The film starts with a long aerial view of the Jacques Cartier Bridge and the camera then slowly pans towards an aerial view of the streets and lanes surrounding the bridge. The camera then slowly glides to the street (almost like a paper airplane) with the lens focusing down the street, where we see 4 marching boys banging pots and pans, they turn into a lane  and as they walk down the lane they push a little girl. The little girl looks at them and then turns to look inside the yard of a house. She can see in because the fence post is broken. She peeks in to watch our protagonist (a young boy) looking up at the sky whistfully while playing with a paper airplane. He throws the plane and it goes over the fence accidentally.  The little girl catches the plane in the lane and when he come out of his yard tries to give it to him. He looks at her, doesn’t take the plane, and while this is happening down the street the ice truck stops to deliver a block of ice. He doesn’t take his plane back from the girl. Instead he runs and steps on the back of the ice truck. While the truck leaves he takes and chew on a bit of ice and he starts his journey on a horse and buggy towards the port and the water.
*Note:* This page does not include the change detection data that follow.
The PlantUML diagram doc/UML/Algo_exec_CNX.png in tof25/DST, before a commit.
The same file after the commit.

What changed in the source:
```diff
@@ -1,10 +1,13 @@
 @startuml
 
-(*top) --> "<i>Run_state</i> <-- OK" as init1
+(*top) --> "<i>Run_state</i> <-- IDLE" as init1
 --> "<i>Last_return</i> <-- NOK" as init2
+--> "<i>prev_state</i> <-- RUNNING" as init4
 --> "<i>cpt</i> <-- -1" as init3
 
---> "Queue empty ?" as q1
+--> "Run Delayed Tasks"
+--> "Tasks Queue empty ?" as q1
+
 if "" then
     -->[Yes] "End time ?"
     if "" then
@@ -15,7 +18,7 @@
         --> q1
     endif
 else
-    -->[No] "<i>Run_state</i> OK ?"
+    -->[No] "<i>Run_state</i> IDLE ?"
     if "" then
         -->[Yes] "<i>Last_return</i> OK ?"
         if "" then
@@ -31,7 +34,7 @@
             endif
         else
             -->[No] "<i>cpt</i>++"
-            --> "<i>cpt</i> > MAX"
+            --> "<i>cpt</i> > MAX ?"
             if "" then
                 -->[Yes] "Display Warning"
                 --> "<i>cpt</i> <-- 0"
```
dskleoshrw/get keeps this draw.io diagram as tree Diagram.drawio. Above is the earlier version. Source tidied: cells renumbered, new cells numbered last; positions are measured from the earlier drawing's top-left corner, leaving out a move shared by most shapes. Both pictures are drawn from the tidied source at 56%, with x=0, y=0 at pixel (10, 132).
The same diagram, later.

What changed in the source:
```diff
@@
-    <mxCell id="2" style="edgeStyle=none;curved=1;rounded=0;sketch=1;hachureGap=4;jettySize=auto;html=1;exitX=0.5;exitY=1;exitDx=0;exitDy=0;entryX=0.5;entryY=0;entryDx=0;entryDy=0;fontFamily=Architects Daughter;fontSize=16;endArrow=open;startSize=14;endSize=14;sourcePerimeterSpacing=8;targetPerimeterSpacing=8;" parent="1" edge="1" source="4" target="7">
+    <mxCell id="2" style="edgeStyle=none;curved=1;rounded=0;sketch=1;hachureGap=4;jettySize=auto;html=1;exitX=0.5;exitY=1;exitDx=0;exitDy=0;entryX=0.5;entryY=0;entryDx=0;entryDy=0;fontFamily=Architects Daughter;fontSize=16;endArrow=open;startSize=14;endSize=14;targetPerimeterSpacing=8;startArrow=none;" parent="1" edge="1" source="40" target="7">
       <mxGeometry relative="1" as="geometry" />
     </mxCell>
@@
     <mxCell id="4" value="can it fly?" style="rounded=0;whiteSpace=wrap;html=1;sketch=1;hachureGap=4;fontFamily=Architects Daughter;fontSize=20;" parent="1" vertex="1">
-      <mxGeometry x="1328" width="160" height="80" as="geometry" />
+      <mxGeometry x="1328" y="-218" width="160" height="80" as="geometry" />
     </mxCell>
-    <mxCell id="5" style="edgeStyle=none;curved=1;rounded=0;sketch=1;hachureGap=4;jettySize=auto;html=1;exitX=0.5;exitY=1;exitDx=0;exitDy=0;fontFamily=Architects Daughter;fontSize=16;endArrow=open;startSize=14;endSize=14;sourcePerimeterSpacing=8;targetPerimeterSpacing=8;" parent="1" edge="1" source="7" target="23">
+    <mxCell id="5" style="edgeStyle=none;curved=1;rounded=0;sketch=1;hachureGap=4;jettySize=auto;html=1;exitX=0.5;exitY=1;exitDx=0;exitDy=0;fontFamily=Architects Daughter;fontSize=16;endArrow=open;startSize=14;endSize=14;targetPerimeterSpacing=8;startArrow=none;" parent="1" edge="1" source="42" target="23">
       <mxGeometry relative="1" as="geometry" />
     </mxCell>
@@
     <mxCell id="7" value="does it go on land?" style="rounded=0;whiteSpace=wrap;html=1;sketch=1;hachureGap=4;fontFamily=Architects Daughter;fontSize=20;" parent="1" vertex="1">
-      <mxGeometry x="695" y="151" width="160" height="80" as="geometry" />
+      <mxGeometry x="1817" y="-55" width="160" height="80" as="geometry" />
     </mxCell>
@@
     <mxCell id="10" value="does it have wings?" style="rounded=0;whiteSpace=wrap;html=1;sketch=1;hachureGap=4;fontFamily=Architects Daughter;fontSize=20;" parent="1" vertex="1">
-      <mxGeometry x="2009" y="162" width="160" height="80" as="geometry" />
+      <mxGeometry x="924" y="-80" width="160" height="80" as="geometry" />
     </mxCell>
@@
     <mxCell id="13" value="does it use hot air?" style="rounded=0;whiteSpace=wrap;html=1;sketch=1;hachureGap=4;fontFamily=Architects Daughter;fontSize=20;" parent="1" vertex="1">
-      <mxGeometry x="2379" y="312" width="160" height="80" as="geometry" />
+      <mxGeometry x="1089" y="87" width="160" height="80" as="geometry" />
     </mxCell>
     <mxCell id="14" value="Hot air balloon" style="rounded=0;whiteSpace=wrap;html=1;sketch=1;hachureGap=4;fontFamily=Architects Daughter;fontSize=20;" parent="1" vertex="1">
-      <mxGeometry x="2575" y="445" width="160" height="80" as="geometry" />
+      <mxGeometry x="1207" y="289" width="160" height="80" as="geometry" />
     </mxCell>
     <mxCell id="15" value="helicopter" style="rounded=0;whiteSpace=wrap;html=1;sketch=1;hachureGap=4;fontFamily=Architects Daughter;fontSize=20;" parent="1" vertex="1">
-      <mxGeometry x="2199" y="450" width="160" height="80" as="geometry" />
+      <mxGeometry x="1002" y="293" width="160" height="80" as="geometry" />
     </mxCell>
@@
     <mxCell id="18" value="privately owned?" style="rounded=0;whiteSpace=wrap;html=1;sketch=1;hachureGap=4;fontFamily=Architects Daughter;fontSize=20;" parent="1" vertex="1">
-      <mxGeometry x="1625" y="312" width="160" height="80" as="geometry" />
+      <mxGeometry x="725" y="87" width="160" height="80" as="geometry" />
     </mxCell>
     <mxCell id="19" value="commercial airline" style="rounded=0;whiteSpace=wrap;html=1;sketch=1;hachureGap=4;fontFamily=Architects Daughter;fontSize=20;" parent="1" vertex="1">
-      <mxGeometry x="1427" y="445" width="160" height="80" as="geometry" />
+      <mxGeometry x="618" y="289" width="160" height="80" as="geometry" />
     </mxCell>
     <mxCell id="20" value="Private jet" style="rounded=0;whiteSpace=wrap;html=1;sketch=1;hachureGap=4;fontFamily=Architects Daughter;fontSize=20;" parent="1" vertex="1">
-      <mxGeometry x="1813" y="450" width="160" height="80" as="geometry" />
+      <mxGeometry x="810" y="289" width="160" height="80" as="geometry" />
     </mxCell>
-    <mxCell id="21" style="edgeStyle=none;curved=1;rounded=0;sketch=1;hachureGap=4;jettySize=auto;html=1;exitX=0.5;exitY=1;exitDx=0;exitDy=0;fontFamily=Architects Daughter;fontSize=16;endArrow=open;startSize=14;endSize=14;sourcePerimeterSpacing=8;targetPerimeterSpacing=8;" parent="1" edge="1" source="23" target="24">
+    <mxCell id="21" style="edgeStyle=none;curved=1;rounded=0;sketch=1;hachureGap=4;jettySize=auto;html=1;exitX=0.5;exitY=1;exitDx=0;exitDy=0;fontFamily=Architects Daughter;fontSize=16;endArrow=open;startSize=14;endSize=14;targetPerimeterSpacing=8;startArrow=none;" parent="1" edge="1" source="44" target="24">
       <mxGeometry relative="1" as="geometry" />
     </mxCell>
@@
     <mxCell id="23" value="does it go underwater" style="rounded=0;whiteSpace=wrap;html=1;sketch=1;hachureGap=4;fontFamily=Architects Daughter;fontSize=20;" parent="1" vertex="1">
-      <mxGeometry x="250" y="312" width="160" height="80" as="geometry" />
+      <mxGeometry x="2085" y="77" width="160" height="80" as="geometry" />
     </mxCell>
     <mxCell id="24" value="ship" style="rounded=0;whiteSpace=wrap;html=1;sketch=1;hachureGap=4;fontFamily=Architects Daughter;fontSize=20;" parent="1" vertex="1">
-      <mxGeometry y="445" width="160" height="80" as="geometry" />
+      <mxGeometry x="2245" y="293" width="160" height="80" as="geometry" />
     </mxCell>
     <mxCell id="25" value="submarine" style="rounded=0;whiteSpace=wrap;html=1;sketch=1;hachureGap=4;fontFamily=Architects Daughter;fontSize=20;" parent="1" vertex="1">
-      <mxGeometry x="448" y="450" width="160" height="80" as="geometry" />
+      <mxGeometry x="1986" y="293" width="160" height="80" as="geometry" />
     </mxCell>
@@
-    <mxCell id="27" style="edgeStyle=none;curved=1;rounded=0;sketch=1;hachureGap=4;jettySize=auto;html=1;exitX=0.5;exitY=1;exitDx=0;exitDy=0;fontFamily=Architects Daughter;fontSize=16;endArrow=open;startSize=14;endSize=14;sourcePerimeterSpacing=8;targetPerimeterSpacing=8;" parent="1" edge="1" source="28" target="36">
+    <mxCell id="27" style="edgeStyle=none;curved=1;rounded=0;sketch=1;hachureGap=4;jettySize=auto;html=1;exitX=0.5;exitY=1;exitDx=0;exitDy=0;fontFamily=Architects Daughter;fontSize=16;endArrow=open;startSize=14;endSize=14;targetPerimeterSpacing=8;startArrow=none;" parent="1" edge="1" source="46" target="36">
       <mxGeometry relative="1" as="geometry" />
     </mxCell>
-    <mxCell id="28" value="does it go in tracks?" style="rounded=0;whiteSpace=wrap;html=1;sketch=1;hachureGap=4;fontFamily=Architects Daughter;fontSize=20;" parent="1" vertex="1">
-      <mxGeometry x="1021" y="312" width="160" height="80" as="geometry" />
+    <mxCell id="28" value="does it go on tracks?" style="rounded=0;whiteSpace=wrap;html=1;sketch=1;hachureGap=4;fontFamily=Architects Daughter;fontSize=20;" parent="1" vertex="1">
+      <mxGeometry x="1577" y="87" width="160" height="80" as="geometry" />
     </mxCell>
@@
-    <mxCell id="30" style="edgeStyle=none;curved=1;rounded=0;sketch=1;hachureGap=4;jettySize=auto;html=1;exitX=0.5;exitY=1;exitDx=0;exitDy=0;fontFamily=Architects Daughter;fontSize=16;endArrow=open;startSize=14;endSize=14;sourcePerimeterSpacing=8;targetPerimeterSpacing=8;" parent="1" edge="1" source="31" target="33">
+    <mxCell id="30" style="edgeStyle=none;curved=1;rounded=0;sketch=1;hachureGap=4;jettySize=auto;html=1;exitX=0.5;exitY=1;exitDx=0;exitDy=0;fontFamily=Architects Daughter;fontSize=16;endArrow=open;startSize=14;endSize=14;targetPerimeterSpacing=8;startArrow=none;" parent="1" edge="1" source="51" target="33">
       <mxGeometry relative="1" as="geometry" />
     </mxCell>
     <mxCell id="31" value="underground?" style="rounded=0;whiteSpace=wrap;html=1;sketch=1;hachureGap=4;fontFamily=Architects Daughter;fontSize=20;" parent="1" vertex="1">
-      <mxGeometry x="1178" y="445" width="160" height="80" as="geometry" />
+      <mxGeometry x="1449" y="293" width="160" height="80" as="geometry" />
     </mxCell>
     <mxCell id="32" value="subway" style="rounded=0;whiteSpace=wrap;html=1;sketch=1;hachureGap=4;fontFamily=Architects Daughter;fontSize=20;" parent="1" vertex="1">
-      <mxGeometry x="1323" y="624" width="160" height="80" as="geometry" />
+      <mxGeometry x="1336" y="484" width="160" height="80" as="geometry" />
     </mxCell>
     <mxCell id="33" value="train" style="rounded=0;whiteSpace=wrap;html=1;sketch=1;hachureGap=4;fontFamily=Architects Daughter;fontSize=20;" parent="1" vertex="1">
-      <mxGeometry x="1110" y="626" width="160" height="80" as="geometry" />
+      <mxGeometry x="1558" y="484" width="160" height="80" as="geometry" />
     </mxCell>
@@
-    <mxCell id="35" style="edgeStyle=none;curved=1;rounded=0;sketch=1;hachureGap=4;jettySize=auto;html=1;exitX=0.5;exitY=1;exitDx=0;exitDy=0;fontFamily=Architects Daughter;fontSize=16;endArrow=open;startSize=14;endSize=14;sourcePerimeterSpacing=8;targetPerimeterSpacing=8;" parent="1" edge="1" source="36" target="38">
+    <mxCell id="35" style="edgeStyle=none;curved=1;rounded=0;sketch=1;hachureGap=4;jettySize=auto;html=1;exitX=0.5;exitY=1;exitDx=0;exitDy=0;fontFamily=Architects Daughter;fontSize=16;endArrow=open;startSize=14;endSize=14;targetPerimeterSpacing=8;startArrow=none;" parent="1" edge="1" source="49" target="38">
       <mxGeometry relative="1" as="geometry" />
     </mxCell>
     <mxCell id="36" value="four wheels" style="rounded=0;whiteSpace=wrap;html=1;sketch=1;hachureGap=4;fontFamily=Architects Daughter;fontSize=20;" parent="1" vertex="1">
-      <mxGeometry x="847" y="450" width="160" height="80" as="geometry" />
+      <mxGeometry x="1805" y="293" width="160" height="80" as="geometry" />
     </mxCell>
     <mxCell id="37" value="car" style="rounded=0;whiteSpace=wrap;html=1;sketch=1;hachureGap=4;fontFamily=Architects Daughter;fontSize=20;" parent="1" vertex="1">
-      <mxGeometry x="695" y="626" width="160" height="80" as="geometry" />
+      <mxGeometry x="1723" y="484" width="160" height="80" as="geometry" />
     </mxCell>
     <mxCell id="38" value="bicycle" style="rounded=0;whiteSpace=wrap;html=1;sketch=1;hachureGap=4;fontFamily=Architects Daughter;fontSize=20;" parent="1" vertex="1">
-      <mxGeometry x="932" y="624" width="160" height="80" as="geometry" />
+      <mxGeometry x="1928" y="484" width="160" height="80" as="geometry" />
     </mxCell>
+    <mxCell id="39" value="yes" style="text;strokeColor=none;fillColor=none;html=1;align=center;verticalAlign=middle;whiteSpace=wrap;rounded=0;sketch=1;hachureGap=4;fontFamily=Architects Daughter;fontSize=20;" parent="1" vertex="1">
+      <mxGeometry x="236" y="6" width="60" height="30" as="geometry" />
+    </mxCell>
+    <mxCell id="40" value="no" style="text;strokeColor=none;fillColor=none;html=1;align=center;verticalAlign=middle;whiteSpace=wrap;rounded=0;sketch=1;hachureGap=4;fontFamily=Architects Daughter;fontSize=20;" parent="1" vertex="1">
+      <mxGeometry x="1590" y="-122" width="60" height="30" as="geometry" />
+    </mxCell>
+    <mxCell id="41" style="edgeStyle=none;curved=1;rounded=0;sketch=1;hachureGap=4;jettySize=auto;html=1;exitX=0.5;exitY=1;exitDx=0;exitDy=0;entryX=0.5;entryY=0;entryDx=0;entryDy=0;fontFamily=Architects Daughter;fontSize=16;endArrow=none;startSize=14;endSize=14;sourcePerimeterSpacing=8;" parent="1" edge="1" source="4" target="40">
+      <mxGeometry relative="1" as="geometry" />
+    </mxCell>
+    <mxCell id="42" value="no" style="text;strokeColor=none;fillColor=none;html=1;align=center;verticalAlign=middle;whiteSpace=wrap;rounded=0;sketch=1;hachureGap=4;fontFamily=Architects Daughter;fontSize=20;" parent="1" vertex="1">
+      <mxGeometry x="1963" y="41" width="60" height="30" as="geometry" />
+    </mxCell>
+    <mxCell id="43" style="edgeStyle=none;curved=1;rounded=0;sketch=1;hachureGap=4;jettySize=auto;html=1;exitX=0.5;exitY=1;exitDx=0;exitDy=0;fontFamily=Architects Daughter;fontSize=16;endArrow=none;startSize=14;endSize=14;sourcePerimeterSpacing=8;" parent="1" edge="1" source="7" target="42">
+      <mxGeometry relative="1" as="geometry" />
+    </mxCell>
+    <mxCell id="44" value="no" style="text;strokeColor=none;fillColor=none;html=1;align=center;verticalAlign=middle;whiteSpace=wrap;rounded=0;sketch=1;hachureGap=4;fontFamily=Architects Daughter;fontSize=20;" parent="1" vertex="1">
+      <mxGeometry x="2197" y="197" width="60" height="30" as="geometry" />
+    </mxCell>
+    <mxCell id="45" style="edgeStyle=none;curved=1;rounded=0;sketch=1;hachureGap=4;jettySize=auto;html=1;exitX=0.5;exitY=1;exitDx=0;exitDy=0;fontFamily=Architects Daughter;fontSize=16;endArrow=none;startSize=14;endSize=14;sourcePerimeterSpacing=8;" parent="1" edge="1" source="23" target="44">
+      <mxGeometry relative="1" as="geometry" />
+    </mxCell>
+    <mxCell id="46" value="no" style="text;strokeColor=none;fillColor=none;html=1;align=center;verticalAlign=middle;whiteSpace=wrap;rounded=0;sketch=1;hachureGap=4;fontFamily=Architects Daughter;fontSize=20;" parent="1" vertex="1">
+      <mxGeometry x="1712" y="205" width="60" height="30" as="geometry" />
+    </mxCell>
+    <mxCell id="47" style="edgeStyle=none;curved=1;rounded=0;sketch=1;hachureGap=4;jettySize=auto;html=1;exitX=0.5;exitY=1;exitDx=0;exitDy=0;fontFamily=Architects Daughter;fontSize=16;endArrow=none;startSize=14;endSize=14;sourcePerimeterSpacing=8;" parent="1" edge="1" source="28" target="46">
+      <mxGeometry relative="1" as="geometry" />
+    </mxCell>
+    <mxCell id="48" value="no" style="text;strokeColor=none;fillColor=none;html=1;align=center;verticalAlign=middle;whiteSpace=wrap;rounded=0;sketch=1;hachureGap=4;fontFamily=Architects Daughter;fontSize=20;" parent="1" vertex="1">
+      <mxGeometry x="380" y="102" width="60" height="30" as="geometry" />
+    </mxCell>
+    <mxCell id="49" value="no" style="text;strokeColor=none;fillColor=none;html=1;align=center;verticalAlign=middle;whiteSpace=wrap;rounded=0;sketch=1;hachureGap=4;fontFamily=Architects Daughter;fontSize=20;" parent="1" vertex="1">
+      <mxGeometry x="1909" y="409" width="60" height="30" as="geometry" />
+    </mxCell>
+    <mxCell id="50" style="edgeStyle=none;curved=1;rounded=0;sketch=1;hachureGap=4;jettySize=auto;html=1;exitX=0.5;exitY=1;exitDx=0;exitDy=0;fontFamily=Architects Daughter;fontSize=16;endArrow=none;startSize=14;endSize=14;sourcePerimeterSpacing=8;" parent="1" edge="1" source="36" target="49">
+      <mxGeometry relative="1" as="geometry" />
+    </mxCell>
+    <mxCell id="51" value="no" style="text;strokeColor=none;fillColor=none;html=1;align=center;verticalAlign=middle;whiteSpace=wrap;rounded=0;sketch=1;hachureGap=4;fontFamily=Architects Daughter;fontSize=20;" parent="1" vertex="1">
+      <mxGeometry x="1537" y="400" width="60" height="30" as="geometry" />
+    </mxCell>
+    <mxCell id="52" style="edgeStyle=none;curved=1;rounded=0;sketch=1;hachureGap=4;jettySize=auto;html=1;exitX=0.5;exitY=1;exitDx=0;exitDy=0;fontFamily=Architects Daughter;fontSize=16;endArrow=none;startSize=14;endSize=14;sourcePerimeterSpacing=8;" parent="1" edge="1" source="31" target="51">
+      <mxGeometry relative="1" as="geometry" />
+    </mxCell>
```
In the opening several minutes of the film the major themes are established. He does not play with the other boys,  he seems to need something more. He does not accept the little girl’s gesture of playing with him and he seems to have other things on his mind. He is looking elsewhere for something (we don’t quite know what it is at this point). 

The film follows the boy as he works his way to the Jacques Cartier pier. When he gets there he observes ships loading and unloading products. He observes ships going up and down the St. Lawrence. At this time people also used the St. Lawrence for traveling up and down the river on ocean liners. All the shots establish the idea that there is a larger world out there and that somehow the boy is not part of that world. The little boy wants/yearns for something more. He dreams of the ‘bigger’ outside world (symbolized by the ships and the port). He finds a ‘lure’ and puts it in his pocket.

He gets to the water’s edge and at this point a security guard(policeman?) gestures for him to back away from the water. He looks up and obeys the order. Realizing the time he decides to go back home. Again, the camera follows him back while capturing the scenes and neighbourhood around him. As he walks through the street there’s many children playing outside (he doesn’t join them) and goes straight home.

As he arrives on his street he sees the little girl playing hopscotch outside her house, he stops to watch her briefly and then goes back into his yard and sits down looking at the ‘lure’ he found and and then the sky. The little girl never leaves the area around her house. She seems to be bound by the home’s boundaries. A few days after watching the film, I realized that when growing up I was always with other little boys on the street. The girls were  ‘not’ allowed to play with us in the lanes. And we rarely saw them in the park, since girls were not permitted to wander alone or even with their friends, unless they were walking to and from school.

As the film ends, the camera then starts this background movement from the yard to the lane and it starts to slowly rise over the neighbourhood as it rises  we see the little girl still playing hopscotch on the corner outside her house, we get and aerial view of the street as the camera goes higher and higher.

I absolutely loved the film not only for its story but also because for me this was the Montreal of my youth.  We lived and played for most of the day in the lanes behind our houses, going inside only for lunch and supper. I was also struck by how much things have changed. Today children don’t have these options. Certainly any boy wandering around the city alone and going through a busy port to watch the men work not only would not be allowed to so but someone would probably alert the police and they in turn would call DYP (Department of Youth Protection) on the parents.


© Sam Bruzzese 2017